You’ll also discover parallel and concurrent programming. Filled to the brim with real-life use cases and scenarios, you’ll go beyond the Rust syntax and see what Rust has to offer in real-world use cases.
Thanks for all of the positive words @AstonJ@Maartz . I’m really delighted that it has finally been released. From the very positive reviews that it’s already received, it’s clear that its project-based approach is beneficial to many learners.
If anyone stumbles across this thread - please feel free to ask me anything
I very like project-based approach. This approach clearly demonstrates to the reader his progress, motivates him to continue studying the topic and, like a favorite TV series, carries away reading from studying the book further.
My question, as a reader, to you, Tim. On the pages of your book, you have implemented several projects. Which one caused you the most difficulty in implementing it, and why?
Good question! It is not a 700 page book covering the entire language. Expect light treatment of macros, async and higher-order programming. I spend a lot of time teaching low-level programming though, because I expect that most readers are least familiar with that.
I think the database-from-scratch example was the most difficult. But only because I re-wrote the chapter multiple times. I originally wanted to provide a much richer database with a full query language, but ultimately pulled back because there was not enough space in the book. One of my drafts for the chapter was 90 pages long,.
From a different perspective, it was somewhat difficult to go back to my earlier examples. I became a much better Rust programmer as I wrote the book. And I kept fighting the urge to re-write what I had already written.
Thank you for so quick answers @timClicks! Hope your solution inspires enthusiastic readers to develop databases using this language (Rust).
A very interesting topic that you touched upon in your book, Tim, is parallel and concurrent programming. What is the fundamental difference between Rust programming in parallel and concurrent development styles? Is there a difference in Rust development?
Have you used these techniques in each projects of the book (were they needed everywhere)?
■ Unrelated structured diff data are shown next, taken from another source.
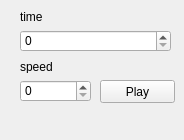
Above: src/controlwidget.ui from Bramas/manet-viz before the change. Below: the same form after it.
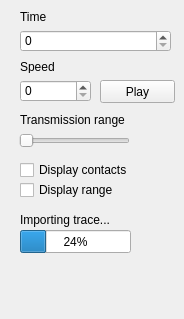
That is the form after the change.

Commit message: Added an import dialog to import traces

What changed in the file:
```diff
--- a/src/controlwidget.ui
+++ b/src/controlwidget.ui
@@ -7,7 +7,7 @@
     <x>0</x>
     <y>0</y>
     <width>184</width>
-    <height>140</height>
+    <height>319</height>
    </rect>
   </property>
   <property name="minimumSize">
@@ -40,7 +40,7 @@
      </rect>
     </property>
     <property name="text">
-     <string>time</string>
+     <string>Time</string>
     </property>
    </widget>
    <widget class="QLabel" name="label_2">
@@ -53,7 +53,7 @@
      </rect>
     </property>
     <property name="text">
-     <string>speed</string>
+     <string>Speed</string>
     </property>
    </widget>
    <widget class="QSpinBox" name="spinBoxSpeed">
@@ -79,6 +79,110 @@
      <string>Play</string>
     </property>
    </widget>
+   <widget class="QSlider" name="sliderRange">
+    <property name="geometry">
+     <rect>
+      <x>19</x>
+      <y>130</y>
+      <width>111</width>
+      <height>22</height>
+     </rect>
+    </property>
+    <property name="orientation">
+     <enum>Qt::Horizontal</enum>
+    </property>
+   </widget>
+   <widget class="QLabel" name="label_3">
+    <property name="geometry">
+     <rect>
+      <x>20</x>
+      <y>110</y>
+      <width>121</width>
+      <height>20</height>
+     </rect>
+    </property>
+    <property name="text">
+     <string>Transmission range</string>
+    </property>
+   </widget>
+   <widget class="QCheckBox" name="checkBoxContacts">
+    <property name="geometry">
+     <rect>
+      <x>20</x>
+      <y>160</y>
+      <width>131</width>
+      <height>20</height>
+     </rect>
+    </property>
+    <property name="text">
+     <string>Display contacts</string>
+    </property>
+   </widget>
+   <widget class="QCheckBox" name="checkBoxRange">
+    <property name="geometry">
+     <rect>
+      <x>20</x>
+      <y>180</y>
+      <width>131</width>
+      <height>20</height>
+     </rect>
+    </property>
+    <property name="text">
+     <string>Display range</string>
+    </property>
+   </widget>
+   <widget class="QProgressBar" name="progressBarImport">
+    <property name="geometry">
+     <rect>
+      <x>20</x>
+      <y>230</y>
+      <width>111</width>
+      <height>23</height>
+     </rect>
+    </property>
+    <property name="value">
+     <number>24</number>
+    </property>
+   </widget>
+   <widget class="QLabel" name="label_4">
+    <property name="geometry">
+     <rect>
+      <x>20</x>
+      <y>210</y>
+      <width>121</width>
+      <height>20</height>
+     </rect>
+    </property>
+    <property name="text">
+     <string>Importing trace...</string>
+    </property>
+   </widget>
+   <widget class="QLabel" name="labelRange">
+    <property name="geometry">
+     <rect>
+      <x>136</x>
+      <y>130</y>
+      <width>41</width>
+      <height>22</height>
+     </rect>
+    </property>
+    <property name="text">
+     <string/>
+    </property>
+   </widget>
+   <widget class="QLabel" name="labelImport">
+    <property name="geometry">
+     <rect>
+      <x>140</x>
+      <y>230</y>
+      <width>41</width>
+      <height>22</height>
+     </rect>
+    </property>
+    <property name="text">
+     <string/>
+    </property>
+   </widget>
   </widget>
  </widget>
  <resources/>
```
The commit also changes 10 other files.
One of the advantages of Rust is that the techniques you learn for single-threaded programming map perfectly to the multi-threaded case also. You cannot have two scopes with write access to data anywhere in your program, even across thread boundaries.